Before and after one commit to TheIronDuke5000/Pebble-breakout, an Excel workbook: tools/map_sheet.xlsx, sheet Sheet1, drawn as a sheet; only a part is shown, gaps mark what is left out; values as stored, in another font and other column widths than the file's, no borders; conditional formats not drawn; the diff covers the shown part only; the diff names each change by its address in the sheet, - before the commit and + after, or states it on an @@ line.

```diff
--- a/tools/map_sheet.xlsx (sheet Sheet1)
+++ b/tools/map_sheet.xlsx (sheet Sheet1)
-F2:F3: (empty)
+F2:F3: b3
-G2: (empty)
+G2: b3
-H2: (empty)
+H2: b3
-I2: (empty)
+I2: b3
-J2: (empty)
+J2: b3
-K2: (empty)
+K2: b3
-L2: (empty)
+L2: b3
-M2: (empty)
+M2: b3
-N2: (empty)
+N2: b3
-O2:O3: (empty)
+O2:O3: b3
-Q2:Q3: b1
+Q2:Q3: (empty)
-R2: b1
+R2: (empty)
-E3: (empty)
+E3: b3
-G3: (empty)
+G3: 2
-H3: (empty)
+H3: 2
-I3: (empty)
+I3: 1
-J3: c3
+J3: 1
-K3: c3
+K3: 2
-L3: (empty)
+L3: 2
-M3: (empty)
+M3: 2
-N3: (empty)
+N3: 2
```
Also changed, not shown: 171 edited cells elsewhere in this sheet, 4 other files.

---

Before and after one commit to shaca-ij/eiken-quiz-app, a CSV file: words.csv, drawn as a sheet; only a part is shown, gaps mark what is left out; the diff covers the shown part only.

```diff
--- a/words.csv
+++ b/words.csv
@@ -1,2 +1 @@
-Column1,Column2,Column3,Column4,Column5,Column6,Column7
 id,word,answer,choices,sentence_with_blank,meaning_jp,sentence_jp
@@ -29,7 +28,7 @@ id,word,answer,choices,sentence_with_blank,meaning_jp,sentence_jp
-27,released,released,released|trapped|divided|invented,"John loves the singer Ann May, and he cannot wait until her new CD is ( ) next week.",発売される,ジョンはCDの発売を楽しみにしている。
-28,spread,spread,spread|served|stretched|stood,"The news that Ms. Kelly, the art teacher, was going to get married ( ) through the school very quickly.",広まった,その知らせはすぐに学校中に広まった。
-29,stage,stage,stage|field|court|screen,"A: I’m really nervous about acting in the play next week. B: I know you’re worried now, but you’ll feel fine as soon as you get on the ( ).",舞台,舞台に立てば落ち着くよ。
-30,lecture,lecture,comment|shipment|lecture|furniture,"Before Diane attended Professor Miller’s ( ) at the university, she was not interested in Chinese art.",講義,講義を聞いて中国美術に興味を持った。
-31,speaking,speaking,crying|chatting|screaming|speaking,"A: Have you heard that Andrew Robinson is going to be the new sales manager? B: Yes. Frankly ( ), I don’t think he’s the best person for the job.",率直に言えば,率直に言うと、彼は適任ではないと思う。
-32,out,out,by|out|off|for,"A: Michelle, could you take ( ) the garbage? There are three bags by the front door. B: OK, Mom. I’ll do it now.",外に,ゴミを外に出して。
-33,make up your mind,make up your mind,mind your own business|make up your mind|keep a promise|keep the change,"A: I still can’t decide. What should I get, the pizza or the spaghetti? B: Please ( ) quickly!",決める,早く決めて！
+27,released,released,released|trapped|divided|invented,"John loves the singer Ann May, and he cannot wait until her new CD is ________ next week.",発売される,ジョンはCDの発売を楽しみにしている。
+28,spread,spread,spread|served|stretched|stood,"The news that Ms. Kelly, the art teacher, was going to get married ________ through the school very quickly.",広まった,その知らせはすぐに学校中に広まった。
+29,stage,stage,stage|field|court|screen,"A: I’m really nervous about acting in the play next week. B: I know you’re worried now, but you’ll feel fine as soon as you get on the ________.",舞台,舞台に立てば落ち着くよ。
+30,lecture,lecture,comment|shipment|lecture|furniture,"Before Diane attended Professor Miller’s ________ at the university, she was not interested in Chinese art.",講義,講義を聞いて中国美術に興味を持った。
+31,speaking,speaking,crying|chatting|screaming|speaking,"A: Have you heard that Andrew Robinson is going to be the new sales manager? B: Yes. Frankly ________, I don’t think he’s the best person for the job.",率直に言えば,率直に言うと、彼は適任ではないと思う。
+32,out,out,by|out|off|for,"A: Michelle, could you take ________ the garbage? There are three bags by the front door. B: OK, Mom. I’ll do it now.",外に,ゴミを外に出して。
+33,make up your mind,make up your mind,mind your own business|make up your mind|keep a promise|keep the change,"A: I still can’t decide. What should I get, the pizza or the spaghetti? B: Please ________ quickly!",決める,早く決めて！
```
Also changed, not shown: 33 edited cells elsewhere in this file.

* _TASK STATEMENT_
List every line above that contains the word "tools".

* _ANSWER TO THIS EXERCISE_
Before and after one commit to TheIronDuke5000/Pebble-breakout, an Excel workbook: tools/map_sheet.xlsx, sheet Sheet1, drawn as a sheet; only a part is shown, gaps mark what is left out; values as stored, in another font and other column widths than the file's, no borders; conditional formats not drawn; the diff covers the shown part only; the diff names each change by its address in the sheet, - before the commit and + after, or states it on an @@ line.
--- a/tools/map_sheet.xlsx (sheet Sheet1)
+++ b/tools/map_sheet.xlsx (sheet Sheet1)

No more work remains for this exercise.